|3.99% – 12.99%||Undergraduate and Graduate||Visit Discover|
|3.82% – 12.82%||Undergraduate and Graduate||Visit Ascent|
|4.12% – 10.98%*3||Undergraduate and Graduate||Visit SallieMae|
|5.03% – 11.23%||Undergraduate and Graduate||Visit PNC|
|3.88% – 12.88%||Undergraduate and Graduate||Visit SunTrust|
|4.68% – 9.77%||Undergraduate and Graduate||Visit LendKey|
|3.72% – 9.68%||Undergraduate, Graduate, and Parents||Visit CommonBond|

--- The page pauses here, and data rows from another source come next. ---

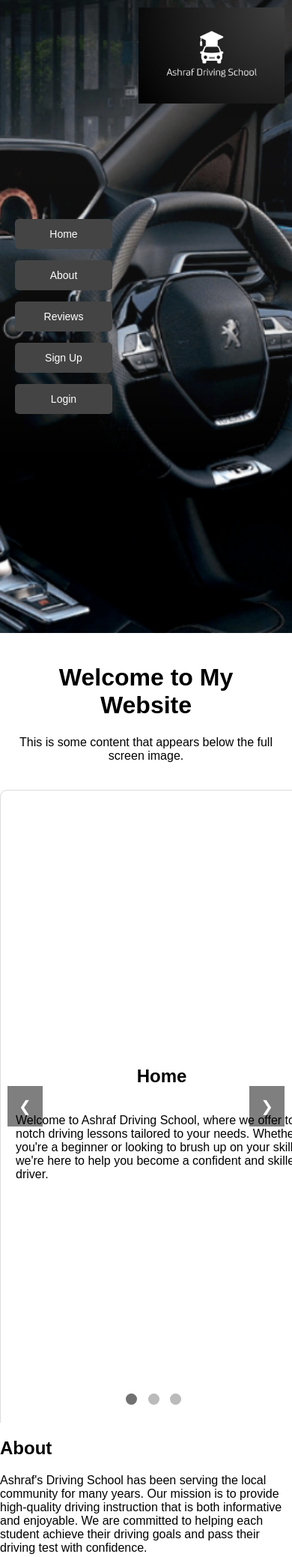
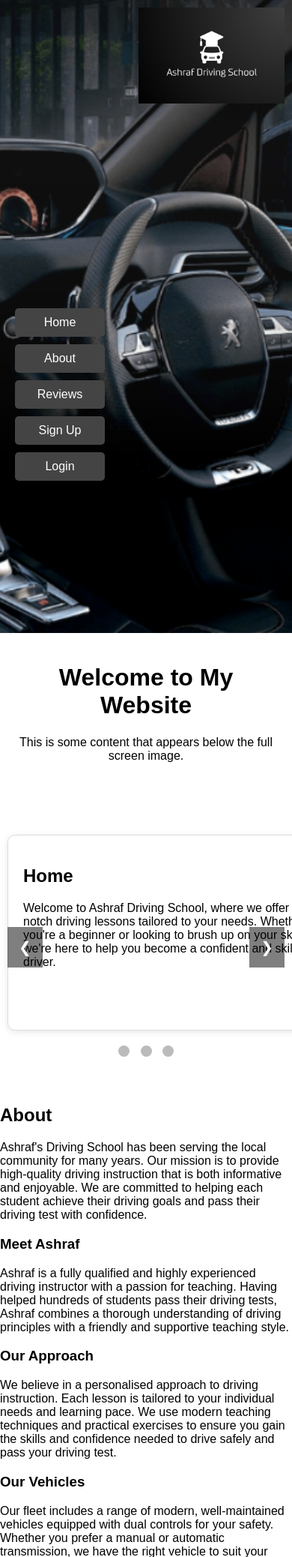
Before and after one commit to RahinAshraf/ash_driving_school, a Django app: page / in a window 390 px wide. Shown: the top 2076 px of the page at 75% size. Run offline with Django 3.2, Linux system fonts and the light colour scheme.

Commit message:
Describe the changes you made

```diff
--- a/ash_driving_school/templates/abu.html
+++ b/ash_driving_school/templates/abu.html
@@ -28,7 +28,7 @@
             text-align: center;
         }
 
-/* Container positioning */
+        /* Additional space below image */
         .container {
             position: relative;
             min-height: 100vh; /* Ensures content below image is visible */
@@ -53,67 +53,27 @@
             }
         }
 
-/* Position buttons at the left-center of the screen */
+        /* Position buttons at the center-left of the background image */
         .buttons-container {
-    position: fixed; /* Fixed positioning to keep buttons in the same place on the screen */
-    top: 50%; /* Centers the buttons vertically relative to the viewport */
-    left: 20px; /* Distance from the left edge of the viewport */
-    transform: translateY(-50%); /* Ensures vertical centering */
-    z-index: 10; /* Places the buttons above other content */
+            position: absolute;
+            top: 50%; /* Centers the buttons vertically */
+            left: 20px; /* Distance from the left */
+            transform: translateY(-50%); /* Vertically center the buttons */
+            z-index: 10;
             display: flex;
             flex-direction: column;
-    gap: 15px; /* Spacing between the buttons */
-    opacity: 1; /* Make the buttons visible immediately (remove animations if needed) */
+            gap: 10px;
         }
-
-/* Optional: Add smooth fade-in animation for buttons */
-@keyframes showButtons {
-    0% {
-        opacity: 0;
-        transform: translateX(-30px); /* Start slightly off-screen to the left */
-    }
-    100% {
-        opacity: 1;
-        transform: translateX(0); /* Slide into place */
-    }
-}
-
 
         .buttons-container button {
             background-color: #444;
             color: white;
-    padding: 12px 25px; /* Increased padding for better button size */
+            padding: 10px 20px;
             border: none;
             border-radius: 5px;
             cursor: pointer;
             font-size: 16px;
-    width: 160px; /* Fixed width */
-    animation: buttonFadeIn 0.5s ease forwards;
-}
-
-/* Staggered animation for buttons */
-.buttons-container button:nth-child(1) {
-    animation-delay: 0s;
-}
-
-.buttons-container button:nth-child(2) {
-    animation-delay: 0.5s;
-}
-
-.buttons-container button:nth-child(3) {
-    animation-delay: 1s;
-}
-
-.buttons-container button:nth-child(4) {
-    animation-delay: 1.5s;
-}
-
-.buttons-container button:nth-child(5) {
-    animation-delay: 2s;
-}
-
-.buttons-container button:nth-child(6) {
-    animation-delay: 2.5s;
+            width: 150px; /* Fixed width */
         }
 
         .buttons-container button:hover {
@@ -123,15 +83,15 @@
         /* Adjust buttons for smaller screens */
         @media (max-width: 600px) {
             .buttons-container button {
-        width: 130px; /* Adjust button width for smaller screens */
-        font-size: 14px; /* Smaller font size for small screens */
+                width: 120px; /* Adjust button width for smaller screens */
             }
         }
 
-/* Carousel container and other styles (unchanged) */
+
         .carousel-container {
             width: 100%;
-    height: 100vh; /* Full screen height */
+            max-width: 800px;
+            margin: 50px auto;
             position: relative;
             overflow: hidden;
         }
@@ -139,23 +99,17 @@
         .carousel {
             display: flex;
             transition: transform 0.5s ease-in-out;
-    height: 100%; /* Ensure carousel fills the height */
         }
 
         .card {
-    width: 100vw; /* Make each card take full screen width */
+            width: 100%;
             flex-shrink: 0;
-    height: 100%; /* Ensure the card takes the full height of the carousel */
             background-color: #fff;
             border: 1px solid #ddd;
             border-radius: 10px;
             box-shadow: 0 2px 10px rgba(0, 0, 0, 0.1);
-    margin: 0; /* Remove margin for full screen */
+            margin: 10px;
             padding: 20px;
-    display: flex;
-    flex-direction: column;
-    justify-content: center;
-    align-items: center;
         }
 
         .carousel img {
@@ -188,9 +142,6 @@
         .dots-container {
             text-align: center;
             padding: 10px;
-    position: absolute;
-    bottom: 10px;
-    width: 100%;
         }
 
         .dot {
@@ -355,52 +306,7 @@
                 <p></p>
             </div>
         </section>
-
     </main>
-
-    <script>
-    const prevButton = document.querySelector('.prev');
-    const nextButton = document.querySelector('.next');
-    const carousel = document.querySelector('.carousel');
-    const dots = document.querySelectorAll('.dot');
-    let currentIndex = 0;
-
-    const updateCarousel = () => {
-        // Update the carousel position
-        carousel.style.transform = `translateX(-${currentIndex * 100}%)`;
-
-        // Update active dot
-        dots.forEach((dot, index) => {
-            dot.classList.remove('active');
-            if (index === currentIndex) {
-                dot.classList.add('active');
-            }
-        });
-    };
-
-    // Next slide
-    nextButton.addEventListener('click', () => {
-        currentIndex = (currentIndex + 1) % dots.length; // Loop back to the first slide
-        updateCarousel();
-    });
-
-    // Previous slide
-    prevButton.addEventListener('click', () => {
-        currentIndex = (currentIndex - 1 + dots.length) % dots.length; // Loop to the last slide
-        updateCarousel();
-    });
-
-    // Dots click navigation
-    dots.forEach((dot, index) => {
-        dot.addEventListener('click', () => {
-            currentIndex = index;
-            updateCarousel();
-        });
-    });
-
-    // Initialize carousel
-    updateCarousel();
-</script>
 
 </body>
 </html>
```
Lines whose indentation alone changed are shown as unchanged.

|4.04% – 12.01%1||Undergraduate, Graduate, and Parents||Visit Citizens|